Natural- born nurturers
FOR regular Mercury readers, the name John R. Wilson of Daisy Dell is easily recognisable as a constant correspondent to the paper and a great advocate for the Tasmanian wilderness.
So I felt privileged he took the time to write to me about his 12- year- old long- haired white chihuahua Jessie.
Now, John, you didn’t just pluck the name Jessie out of thin air, did you?
Jessie is named after a Hobart resident I much admired, Jessie Luckman ( who passed away recently).
Jessie was a centenarian, conservationist, fi ne concert pianist and also the fi rst woman known to have climbed Federation Peak.
Like Mrs Luckman, my little dog has shown no fear of heights – or anything, to be honest – which is great, given my partner Peter and I live on a private nature reserve at Daisy Dell surrounded by native wildlife.
So Jessie has no qualms with the other native inhabitants around you?
Well, when she came into our lives 12 years ago, we had only just started building our abode, Ike’s Hut, at the reserve and were living in an open air tent on site.
As a pup, Jessie would wait up every night to be entertained by possums, wallabies, quolls and young devils. We would feed the wildlife at night by the campfi re so they visited regularly.
I guess she was accepted straight away by all the animals – even the top predators. Back then she was as small as a laboratory mouse, but despite this we have witnessed her touch noses with a spotted- tailed quoll and even play joyously with mischievous young red- eared Tasmanian devils.

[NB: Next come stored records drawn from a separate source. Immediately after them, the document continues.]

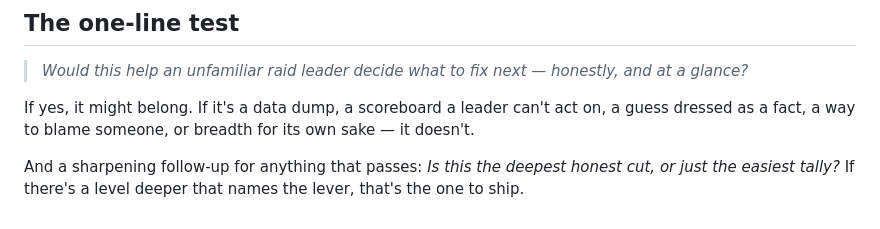
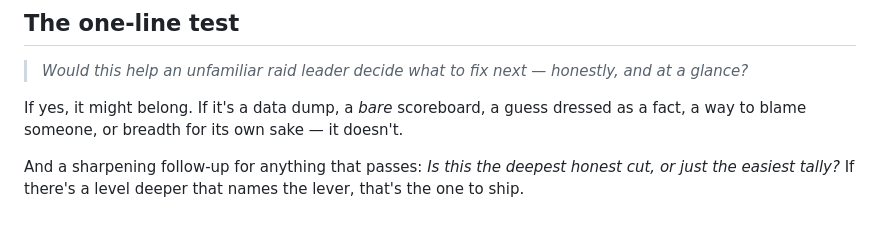
Before and after one commit to this-Cunningham/warcraft-logs-analyzer, a Markdown page: PRODUCT_MANAGER_SOUL.md, the part around one of its changes. GitHub-like rendering.

```diff
--- a/PRODUCT_MANAGER_SOUL.md
+++ b/PRODUCT_MANAGER_SOUL.md
@@ -172,9 +204,8 @@ shallow breadth across many.
 > *Would this help an unfamiliar raid leader decide what to fix next — honestly,
 > and at a glance?*
 
-If yes, it might belong. If it's a data dump, a scoreboard a leader can't act on,
-a guess dressed as a fact, a way to blame someone, or breadth for its own sake —
-it doesn't.
+If yes, it might belong. If it's a data dump, a *bare* scoreboard, a guess dressed
+as a fact, a way to blame someone, or breadth for its own sake — it doesn't.
 
 And a sharpening follow-up for anything that passes: *Is this the deepest honest
 cut, or just the easiest tally?* If there's a level deeper that names the lever,
```
Also changed, not shown: other parts of PRODUCT_MANAGER_SOUL.md (+42 -10 lines), 2 other files.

After 12 years of Jessie interacting with the landscape and native wildlife, one story must stand out…
Yes, it was a day not so long ago when we were walking and Jessie suddenly stopped in her tracks and pointed to something in the bushes.
It was a young wallaby that had got one of its legs tangled in a barbed wire fence and was hanging upside down, exhausted but alive.
The poor thing had tangled itself so badly we needed to rush home and get pliers to release it, and even then it was an effort.
We took it home in a blanket and put it on a woolly rug by the fi re to warm up and rest.
Without any ado, Jessie hopped in next to our little patient and kept it company all afternoon, licking its face and being licked back in return.
That evening, after it had recuperated, we released it back into the bush.
What’s great about having Jessie?
I suppose it is the character of the relationship between a dog and master that determines a dog’s predisposition and behaviour towards others.
In this respect, Jessie and I have developed a very close affi nity over the years and we understand and communicate with each other very well. We share many interests, including the welfare of the outside world and the wildlife in it.